Records:
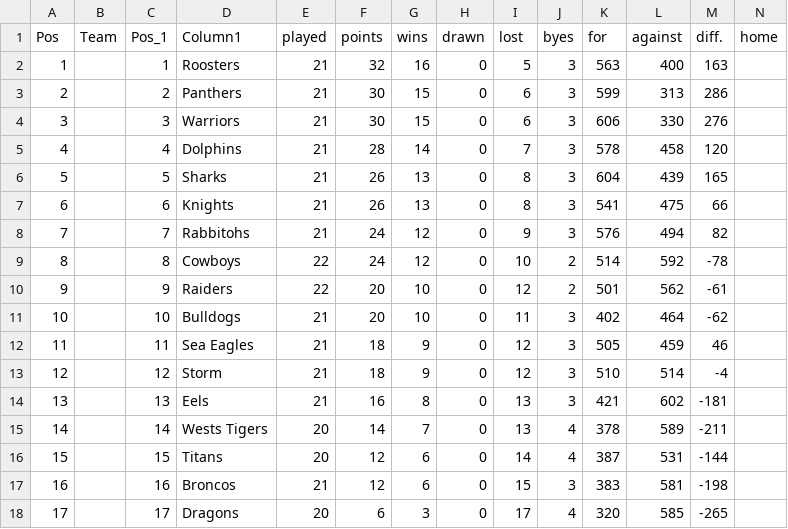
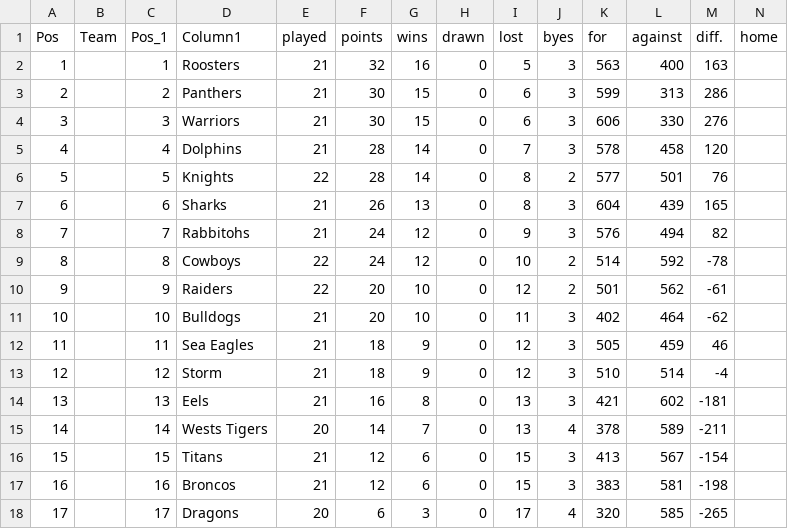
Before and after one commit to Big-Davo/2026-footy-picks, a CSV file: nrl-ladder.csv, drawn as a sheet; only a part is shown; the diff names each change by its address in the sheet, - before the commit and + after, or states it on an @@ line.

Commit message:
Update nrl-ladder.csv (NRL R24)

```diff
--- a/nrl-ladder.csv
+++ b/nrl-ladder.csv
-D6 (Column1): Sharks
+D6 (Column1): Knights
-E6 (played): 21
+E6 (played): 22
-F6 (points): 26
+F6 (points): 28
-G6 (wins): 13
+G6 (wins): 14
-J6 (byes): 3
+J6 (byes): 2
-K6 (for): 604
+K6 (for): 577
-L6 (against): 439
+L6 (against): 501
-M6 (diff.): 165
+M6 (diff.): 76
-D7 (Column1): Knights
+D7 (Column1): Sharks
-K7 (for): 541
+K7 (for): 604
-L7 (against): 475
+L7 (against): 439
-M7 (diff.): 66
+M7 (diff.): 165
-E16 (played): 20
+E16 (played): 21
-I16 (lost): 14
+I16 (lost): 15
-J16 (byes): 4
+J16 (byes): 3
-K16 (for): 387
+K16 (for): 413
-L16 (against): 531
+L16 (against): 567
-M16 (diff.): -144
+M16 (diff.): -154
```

---

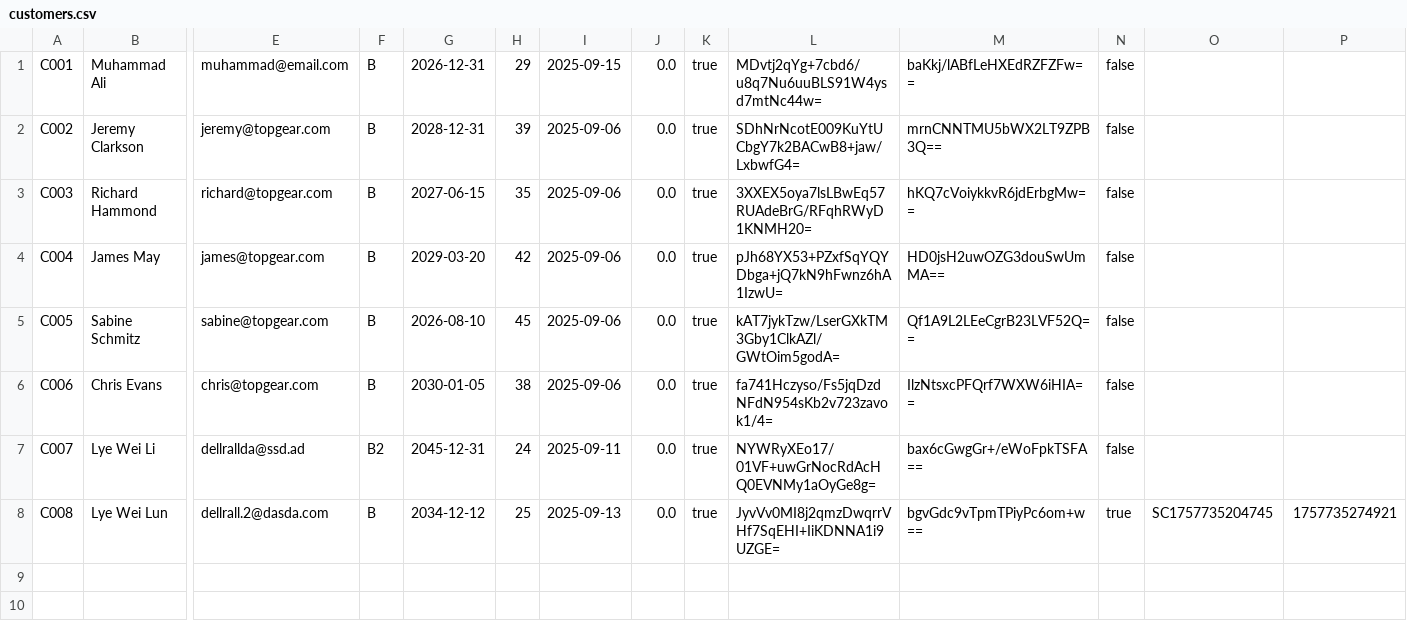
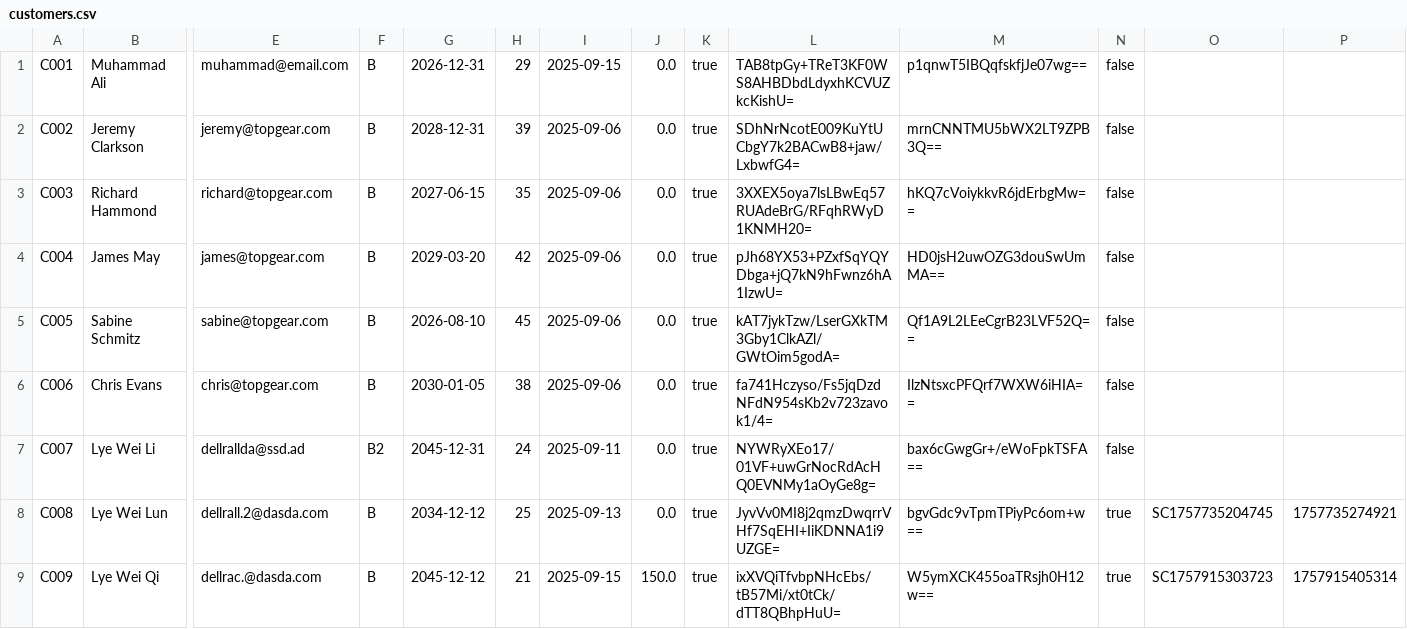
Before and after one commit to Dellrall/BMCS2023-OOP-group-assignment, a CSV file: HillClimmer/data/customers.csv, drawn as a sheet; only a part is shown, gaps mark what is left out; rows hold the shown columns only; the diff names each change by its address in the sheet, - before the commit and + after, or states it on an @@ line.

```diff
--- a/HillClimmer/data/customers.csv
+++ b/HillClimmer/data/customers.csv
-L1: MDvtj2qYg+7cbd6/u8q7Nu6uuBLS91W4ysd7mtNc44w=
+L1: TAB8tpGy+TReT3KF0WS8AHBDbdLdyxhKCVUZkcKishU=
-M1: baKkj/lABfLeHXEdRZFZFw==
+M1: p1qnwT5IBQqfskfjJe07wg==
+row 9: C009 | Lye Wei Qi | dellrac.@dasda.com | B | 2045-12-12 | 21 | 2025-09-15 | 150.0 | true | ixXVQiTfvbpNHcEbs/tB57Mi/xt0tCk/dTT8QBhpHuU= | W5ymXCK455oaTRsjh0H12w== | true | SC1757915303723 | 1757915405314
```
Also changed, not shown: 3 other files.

--

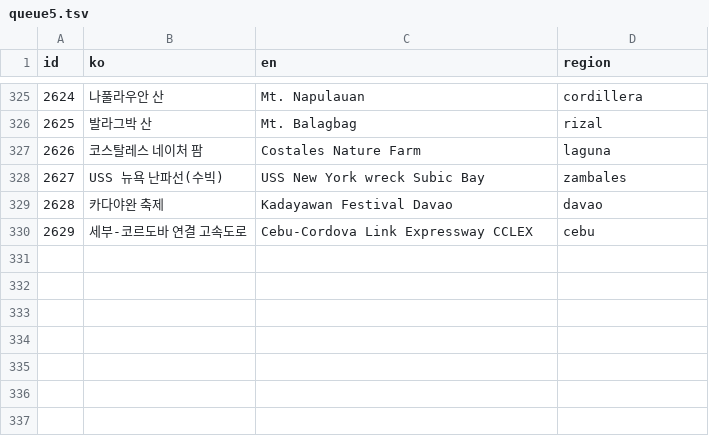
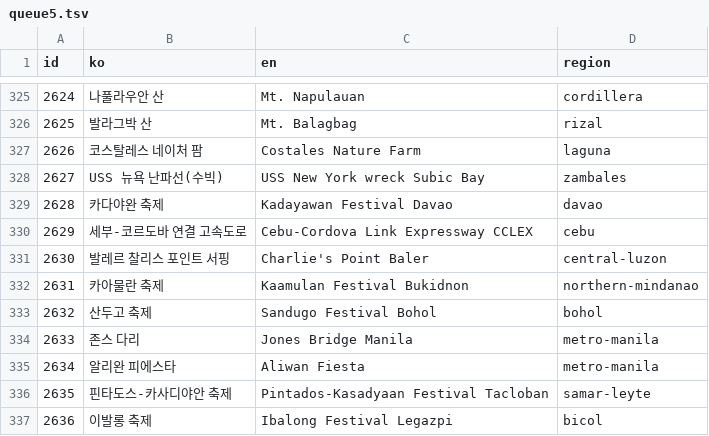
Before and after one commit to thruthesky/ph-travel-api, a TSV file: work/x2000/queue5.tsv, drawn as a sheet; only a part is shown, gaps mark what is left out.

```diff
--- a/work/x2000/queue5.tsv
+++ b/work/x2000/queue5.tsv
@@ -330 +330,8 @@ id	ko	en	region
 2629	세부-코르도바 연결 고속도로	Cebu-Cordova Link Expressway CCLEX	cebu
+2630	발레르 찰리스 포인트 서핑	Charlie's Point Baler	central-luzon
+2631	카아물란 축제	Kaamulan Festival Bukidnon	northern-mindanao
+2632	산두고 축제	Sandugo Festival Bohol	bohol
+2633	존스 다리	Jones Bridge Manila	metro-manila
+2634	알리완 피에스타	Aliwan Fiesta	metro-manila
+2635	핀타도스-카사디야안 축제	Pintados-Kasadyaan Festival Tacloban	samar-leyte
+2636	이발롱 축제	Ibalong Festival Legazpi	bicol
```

Exercise aim: Whenever a line above holds the word "against", include it in your count, and report nothing but that count.

Result below: 6